by Nicole Carlozo -- July 1st, 2011
This week I added bird banding to my list of field skills as I joined U.S. Fish & Wildlife Service on two field excursions to locate newly hatched royal terns, sandwich terns, and brown pelicans. Some of them, unfortunately for us, weren’t as newly hatched as I had hoped.
Day 1: Tern Banding
It felt early as I boarded the small U.S. Coast Guard boat, wrapped in a life jacket and carrying field equipment for the day’s work. Our destination: Pelican Island (at least, that’s what the locals call it). As we approached the small island located within Pamlico Sound, a stench drifted over the water towards us. It was going to be a smelly day.
After coming ashore, we began our trek across the sandy island, passing by hundreds of brown pelicans (Pelecanus occidentalis) who watched us warily from afar. Some took to the sky, and we ducked our heads in hopes of a clean journey across the island. Some of the interns weren’t so lucky as gulls and pelicans swept overhead. Walking across the island felt surreal and I immediately acknowledged my position as an outsider. The birds ruled this island, and as trespassers we were causing quite a stir. Adult gulls flew overhead and pelicans retreated to the sound. Although this island was deserted of human life, it was by no means empty. Bird calls filled the air, carrying over the desert-like vegetation and sandy hills towards us. Finally, we reached a flat sandy stretch not far from the tern hatchlings. With the help of a dozen interns and volunteers, a corral was constructed and we herded the baby terns.
With a deep breath, I began handling the terns. After a while I hit my stride, banding relatively quickly while cooing over the hatchlings and grumbling at the older, more rambunctious individuals. We came in contact with two types of terns: royal terns (Sterna maxima) and sandwich terns (Sterna sandvicensis). Eventually, I was able to differentiate between the two and help separate them to receive different bands. Although they differ quite a bit as adults, the juveniles looked almost identical.

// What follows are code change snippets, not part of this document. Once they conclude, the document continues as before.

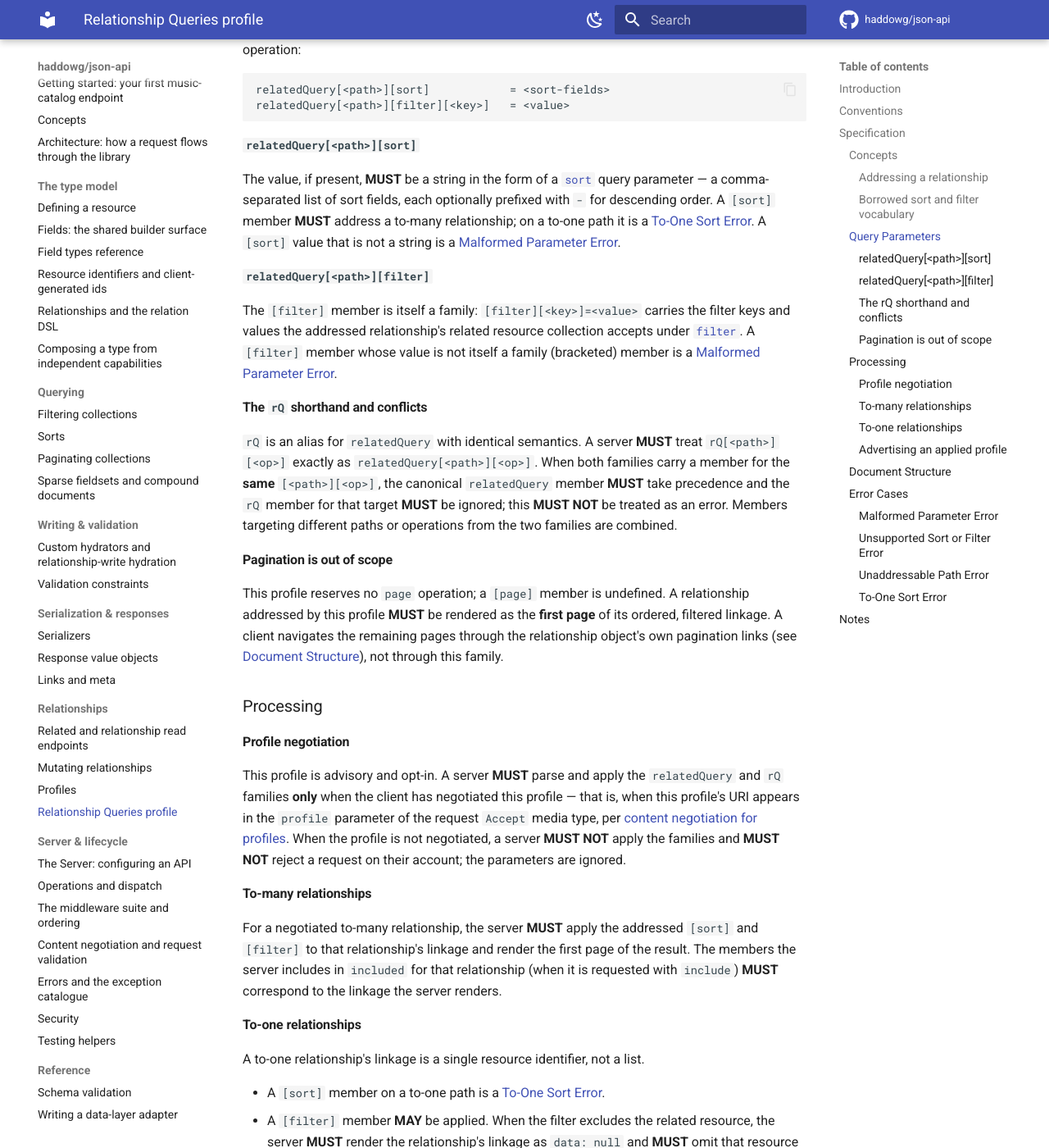
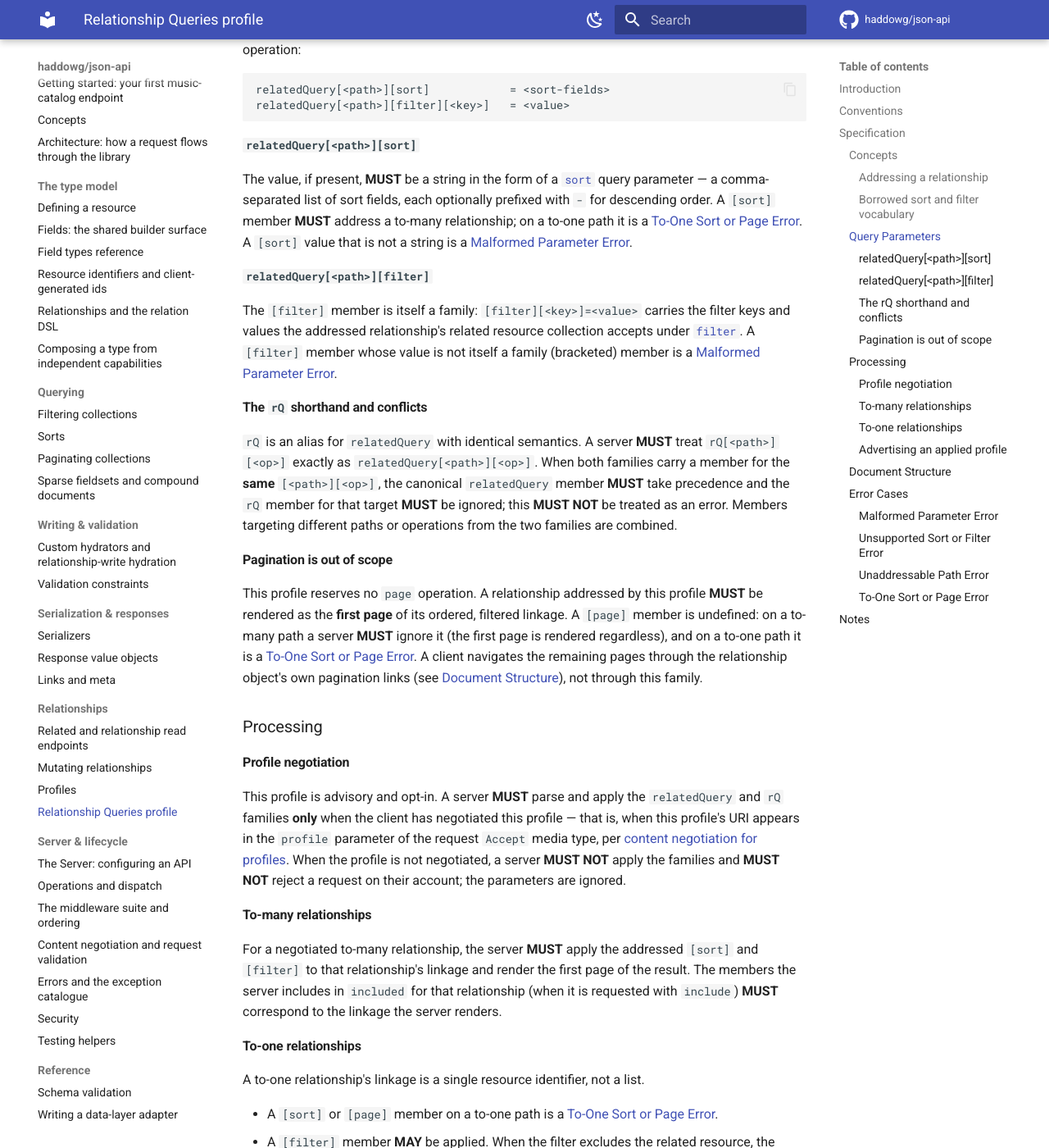
Before and after one commit to haddowg/json-api-symfony, an MkDocs documentation site: the page built from docs/profiles/relationship-queries.md, in a window 1280 px wide and 1400 px high, scrolled down 1808 px. Shown: the whole window at 82% size. Built offline with MkDocs 1.6.1 and Material for MkDocs 9.7.7, drawn with Linux system fonts in a browser that asks for light colours; comment, search, counter and statistics services are not loaded; some of the changed text lies outside the part shown.

Commit message:
docs: align the Relationship Queries spec error cases with the implementation (#57)
A pass verifying the implementation against the published profile
specification confirmed it matches on every substantive rule —
negotiation gating, the `relatedQuery`/`rQ` families and conflict
resolution, include-path addressing (top-level supported, deeper paths
rejected with `400`), the borrowed sort/filter vocabulary, first-page
windowing, to-one filter nulling, profile advertising, and the `400`
error cases — backed by the dual-provider conformance suites.

It surfaced two spots where the spec was slightly stricter than the
code, fixed here in the spec (the implementation behaviour is the
reasonable one):

- The error `source.parameter` no longer claims to always use the
canonical `relatedQuery[...]` form. A structurally malformed member is
reported against the family the client actually sent, so the source
points at what was written.
- A `[page]` member is now specified where the implementation already
enforces it: ignored on a to-many path (the first page is rendered
regardless) and rejected on a to-one path alongside `[sort]`. The error
is renamed To-One Sort or Page Error to match.

```diff
--- a/docs/profiles/relationship-queries.md
+++ b/docs/profiles/relationship-queries.md
@@ -96,8 +96,9 @@
 [`sort`](https://jsonapi.org/format/1.1/#fetching-sorting) query parameter — a
 comma-separated list of sort fields, each optionally prefixed with `-` for
 descending order. A `[sort]` member **MUST** address a to-many relationship; on a
-to-one path it is a [To-One Sort Error](#to-one-sort-error). A `[sort]` value that
-is not a string is a [Malformed Parameter Error](#malformed-parameter-error).
+to-one path it is a [To-One Sort or Page Error](#to-one-sort-or-page-error). A
+`[sort]` value that is not a string is a
+[Malformed Parameter Error](#malformed-parameter-error).
 
 #### `relatedQuery[<path>][filter]`
 
@@ -118,10 +119,12 @@
 
 #### Pagination is out of scope
 
-This profile reserves no `page` operation; a `[page]` member is undefined. A
-relationship addressed by this profile **MUST** be rendered as the **first page**
-of its ordered, filtered linkage. A client navigates the remaining pages through
-the relationship object's own pagination links (see
+This profile reserves no `page` operation. A relationship addressed by this
+profile **MUST** be rendered as the **first page** of its ordered, filtered
+linkage. A `[page]` member is undefined: on a to-many path a server **MUST**
+ignore it (the first page is rendered regardless), and on a to-one path it is a
+[To-One Sort or Page Error](#to-one-sort-or-page-error). A client navigates the
+remaining pages through the relationship object's own pagination links (see
 [Document Structure](#document-structure)), not through this family.
 
 ### Processing
@@ -148,7 +151,8 @@
 
 A to-one relationship's linkage is a single resource identifier, not a list.
 
-- A `[sort]` member on a to-one path is a [To-One Sort Error](#to-one-sort-error).
+- A `[sort]` or `[page]` member on a to-one path is a
+  [To-One Sort or Page Error](#to-one-sort-or-page-error).
 - A `[filter]` member **MAY** be applied. When the filter excludes the related
   resource, the server **MUST** render the relationship's linkage as `data: null`
   and **MUST** omit that resource from `included`.
@@ -207,10 +210,10 @@
 that the server does not support addressing (see
 [Addressing a relationship](#addressing-a-relationship)), is a `400 Bad Request`.
 
-#### To-One Sort Error
+#### To-One Sort or Page Error
 
-A `[sort]` member on a path that resolves to a to-one relationship is a
-`400 Bad Request`.
+A `[sort]` or `[page]` member on a path that resolves to a to-one relationship is
+a `400 Bad Request`; a single resource identifier has nothing to order or page.
 
 ## Notes
 
```
Also changed, not shown: other parts of docs/profiles/relationship-queries.md (+1 -2 lines).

As we collected our field equipment at the end of the day, I noticed flocks of pelicans sitting on the ridge, watching us curiously. I imagined them laughing at our corral of birds, the tern parents flying overhead in an attempt to feed their children and the gulls watching nearby in hopes of picking off a lone chick. “It’s your turn tomorrow!” someone called in their direction, but they gave no sign of understanding.
Day 2: Pelican Banding

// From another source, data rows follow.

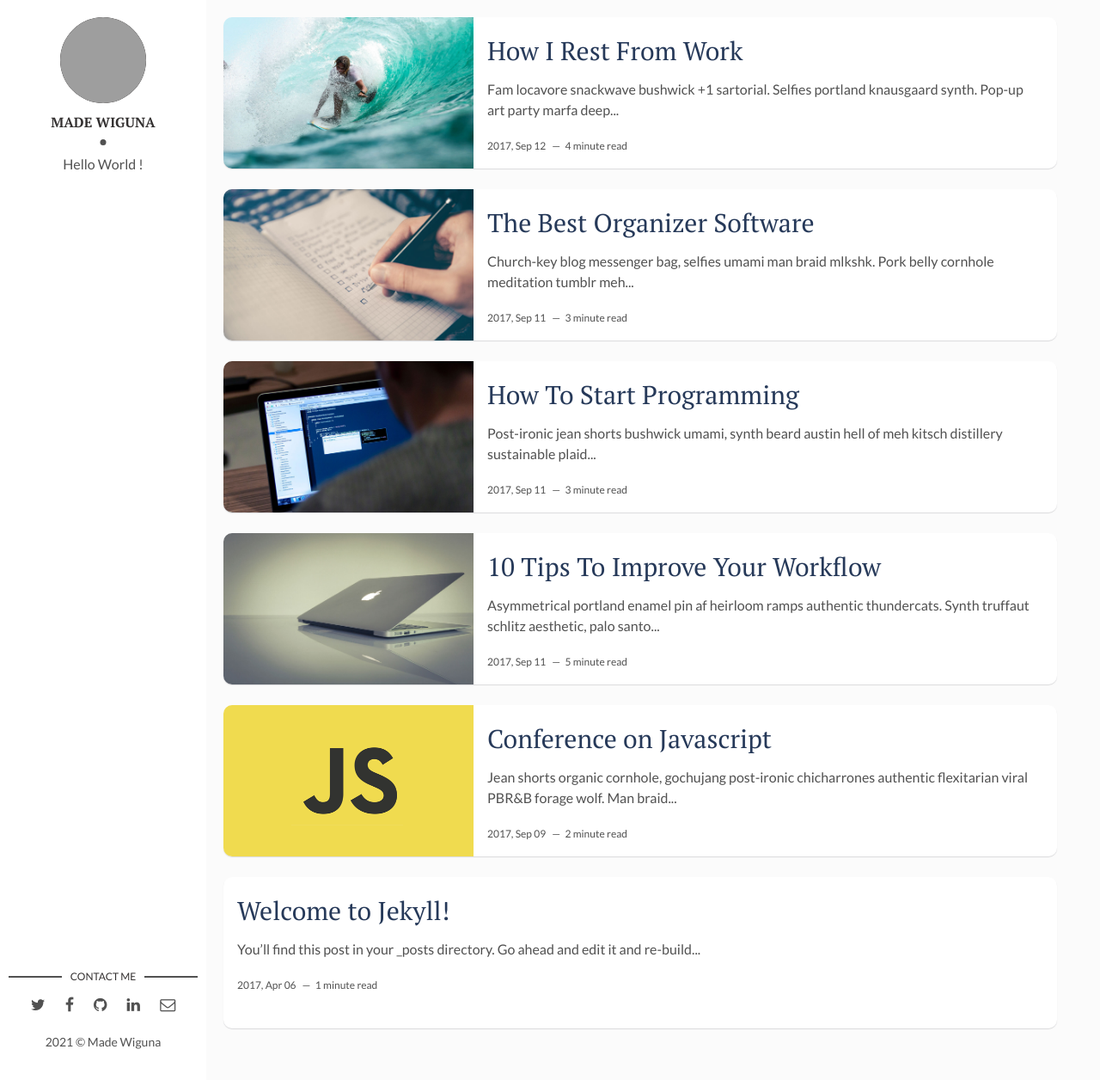
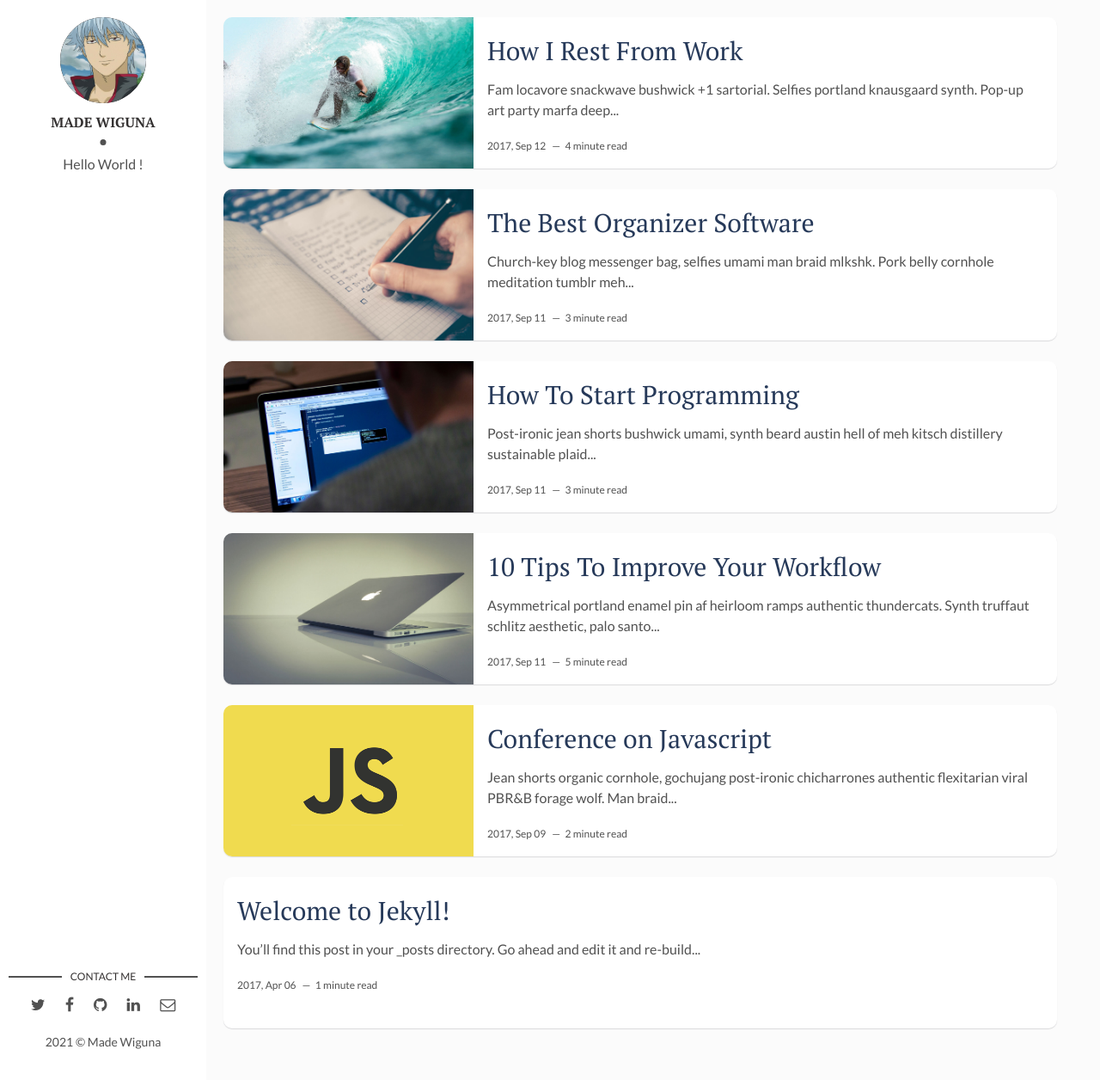
Before and after one commit to madewgn1/madewgn.github.io, a Jekyll site: the page built from index.html, in a window 1280 px wide and 1256 px high. Shown: the whole window at 86% size. Built offline with Jekyll 4.4.1, drawn with Linux system fonts in a browser that asks for light colours; the list of posts is cut into pages by our own code.

Commit message:
Update _config.yml

```diff
--- a/_config.yml
+++ b/_config.yml
@@ -14,11 +14,11 @@ icon: https://telegra.ph/file/db66f670831117c996f6b.jpg
 
 # Author Settings
 author: Made Wiguna # add your name
-author-img: "https://telegra.ph/file/db66f670831117c996f6b.jpg" # add your photo
+author-img: IMG_20211124_081837_637.jpg # add your photo
 about-author: Hello World ! # add description
 social-twitter: # add your Twitter handle
 social-facebook: # add your Facebook handle
-social-github: artemsheludko # add your Github handle
+social-github: madewgn # add your Github handle
 social-linkedin: # add your Linkedin handle
 social-email: # add your Email address
 
```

We returned the next day with over 30 volunteers for the difficult task of pelican banding. By this point, I’d heard horror stories of being covered in bird poop and vomit; tales of destroying field clothes and smelling for weeks on end (it wasn’t really that bad). The smell of the nests alone was enough to make me want to turn around. But I didn’t. As a Coastal Studies student, I’ve always wanted experience handling coastal bird species, and this was my chance. As we circled the first group of nests, my heart pounded. These little guys weren’t so little, and definitely not as cute and fuzzy as the baby terns. They grouped together in bushes, issuing warning cries and snapping at our approaching hands. I shivered despite the heat of the day, wondering if this was where filmmakers had found the typical pterodactyl cry that rings out in every dinosaur movie. Did I mention I have an irrational fear of dinosaurs? I blame Jurassic Park…

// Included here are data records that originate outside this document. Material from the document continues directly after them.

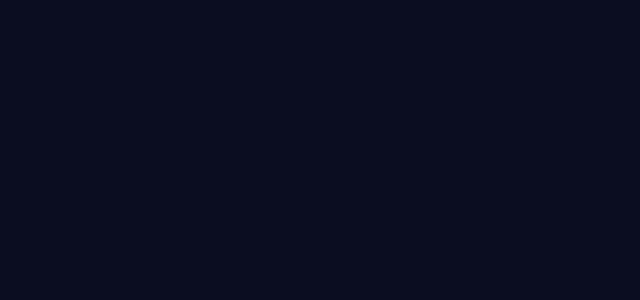
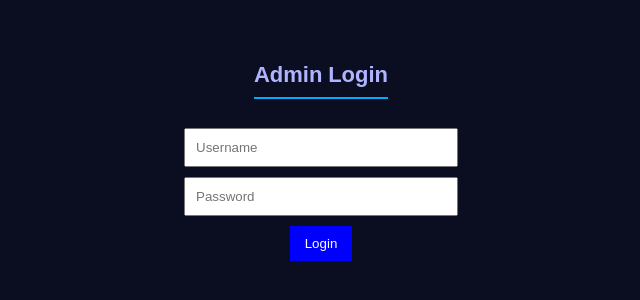
Before and after one commit to ikkyuuq/beplan, a React (Vite) app in the folder apps/web/: page /login in a window 1280 px wide. Before the commit this address had no page. Shown: the part 250-550 px from the top of the page, without its empty margins (319-959 px from the left). Built offline with nearby package versions, Linux system fonts and the light colour scheme.

Commit message:
create login admin

```diff
--- a/apps/web/src/AdminDashboard.jsx
+++ b/apps/web/src/AdminDashboard.jsx
@@ -1,4 +1,4 @@
-import React, { useState } from "react";
+import React, { useState, useEffect } from "react";
 import "./AdminDashboard.css";
 
 const AdminDashboard = () => {
@@ -12,10 +12,17 @@ const AdminDashboard = () => {
     const [newDescription, setNewDescription] = useState("");
     const [newImage, setNewImage] = useState(null);
 
-    const userAccount = {
-        name: "John Doe",
-        profilePic: "https://cdn-icons-png.flaticon.com/512/847/847969.png", // ไอคอนรูปคน
-    };
+    const [userAccount, setUserAccount] = useState({
+        name: "Admin",
+        profilePic: "https://cdn-icons-png.flaticon.com/512/847/847969.png",
+    });
+
+    useEffect(() => {
+        const storedUser = JSON.parse(localStorage.getItem("user"));
+        if (storedUser && storedUser.username) {
+            setUserAccount({ ...userAccount, name: storedUser.username }); // 👉 ใช้ชื่อจาก localStorage
+        }
+    }, []);
 
     const handleCreateTemplate = () => {
         const newTemplate = { id: Date.now(), name: "New Template", description: "Edit this template.", image: null };
@@ -59,7 +66,10 @@ const AdminDashboard = () => {
                 <div className="navbar-user">
                     <img src={userAccount.profilePic} alt="User" className="user-icon" />
                     <span className="user-name">{userAccount.name}</span>
-                    <button className="logout-btn">🚪 Logout</button>
+                    <button className="logout-btn" onClick={() => {
+                        localStorage.removeItem("user"); // 👉 ลบข้อมูล User เมื่อ Logout
+                        window.location.href = "/login"; // 👉 Redirect ไปหน้า Login
+                    }}>🚪 Logout</button>
                 </div>
             </nav>
 
--- a/apps/web/src/App.jsx
+++ b/apps/web/src/App.jsx
@@ -3,7 +3,8 @@ import Home from "./Home";
 import AboutMe from "./AboutMe";
 import Donate from "./Donate";
 import FAQ from "./FAQ";
-import "./Home.css"; // ใช้กับ Layout หลัก
+import Login from "./Login";
+import "./Home.css";
 import AdminDashboard from "./Admindashboard";
 
 const Layout = () => {
@@ -13,14 +14,14 @@ const Layout = () => {
         <nav>
           <ul>
             <div className="logo-container">
-              <img src="https://img2.pic.in.th/pic/Screenshot-2025-02-11-215739.png" alt="Logo" border="0" />
+              <img src="https://img2.pic.in.th/pic/Screenshot-2025-02-11-215739.png" alt="Logo" />
               <a href="/">SMART GOAL</a>
             </div>
             <li><Link to="/">Home</Link></li>
             <li><Link to="/aboutme">About Me</Link></li>
             <li><Link to="/donate">Donate</Link></li>
             <li><Link to="/faq">FAQ</Link></li>
-            <button className="start">GET STARTED!</button>
+              <button className="start">GET STARTED!</button>
           </ul>
         </nav>
       </header>
@@ -35,15 +36,13 @@ function App() {
   return (
     <Router>
       <Routes>
-        {/* Layout หลักสำหรับ User */}
         <Route path="/" element={<Layout />}>
           <Route index element={<Home />} />
           <Route path="aboutme" element={<AboutMe />} />
           <Route path="donate" element={<Donate />} />
           <Route path="faq" element={<FAQ />} />
         </Route>
-
-        {/* Route สำหรับ Admin แยกออกมา */}
+        <Route path="login" element={<Login />} /> {/* เพิ่มหน้า Login */}
         <Route path="/admin" element={<AdminDashboard />} />
       </Routes>
     </Router>
--- /dev/null
+++ b/apps/web/src/Login.css
@@ -0,0 +1,27 @@
+/* src/Login.css */
+.login-container {
+    display: flex;
+    flex-direction: column;
+    align-items: center;
+    justify-content: center;
+    height: 100vh;
+  }
+
+  input {
+    display: block;
+    width: 250px;
+    margin: 10px 0;
+    padding: 10px;
+  }
+
+  button {
+    padding: 10px 15px;
+    background: blue;
+    color: white;
+    border: none;
+    cursor: pointer;
+  }
+
+  .error {
+    color: red;
+  }
--- /dev/null
+++ b/apps/web/src/Login.jsx
@@ -0,0 +1,53 @@
+import { useState } from "react";
+import { useNavigate } from "react-router-dom";
+import "./Login.css";
+
+const adminCredentials = {
+  username: "admin",
+  password: "admin123",
+};
+
+const Login = () => {
+  const [username, setUsername] = useState("");
+  const [password, setPassword] = useState("");
+  const [error, setError] = useState("");
+  const navigate = useNavigate();
+
+  const handleLogin = (e) => {
+    e.preventDefault();
+
+    if (username === adminCredentials.username && password === adminCredentials.password) {
+      const userData = { username, role: "admin" };
+      localStorage.setItem("user", JSON.stringify(userData)); // 👉 เก็บข้อมูล User ลง localStorage
+      navigate("/admin"); // ไปที่หน้า Admin Dashboard
+    } else {
+      setError("Invalid username or password");
+    }
+  };
+
+  return (
+    <div className="login-container">
+      <h2>Admin Login</h2>
+      {error && <p className="error">{error}</p>}
+      <form onSubmit={handleLogin}>
+        <input
+          type="text"
+          placeholder="Username"
+          value={username}
+          onChange={(e) => setUsername(e.target.value)}
+          required
+        />
+        <input
+          type="password"
+          placeholder="Password"
+          value={password}
+          onChange={(e) => setPassword(e.target.value)}
+          required
+        />
+        <button type="submit">Login</button>
+      </form>
+    </div>
+  );
+};
+
+export default Login;
```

Grabbing a pelican is no easy feat when the whole flock is snapping at you, but grab them we did. I listened as an experienced bird bander demonstrated how to go about the whole business. He easily picked one bird up by the beak (preventing both snapping and vomiting) and then used his right hand to secure the wings. About six people were designated as banders with large metal rings and pliers in hand. The rest of us were instructed to round up the birds. And so, I spent my day chasing pelicans and trying to get over my fear each and every time I grabbed for a bird. The most difficult birds to handle were the bruisers – juveniles with some flight feathers who could not yet fly. Despite their inability to lift off the ground, they tried.
U.S. Fish & Wildlife Service bands these species on an annual basis with the help of interns, volunteers, and experienced birders. Bands are reported to the Bird Banding Lab in Maryland, allowing environmental managers and scientists to determine migration patterns as well as lifespans. Most of the birds reported are game birds, which are banded to aid population estimates. Pelican populations are also of interest since this species was once endangered due to reproductive failure. Pesticides such as DDT caused eggshell thinning, and at one point the North Carolina population dwindled to dangerously low numbers of less than 100 breeding pairs. With the ban of DDT in the 1970s, the species began its road to recovery.
In two days’ time, we banded more than 2,100 royal terns and 1,000 brown pelicans. I’d say both species are doing just fine.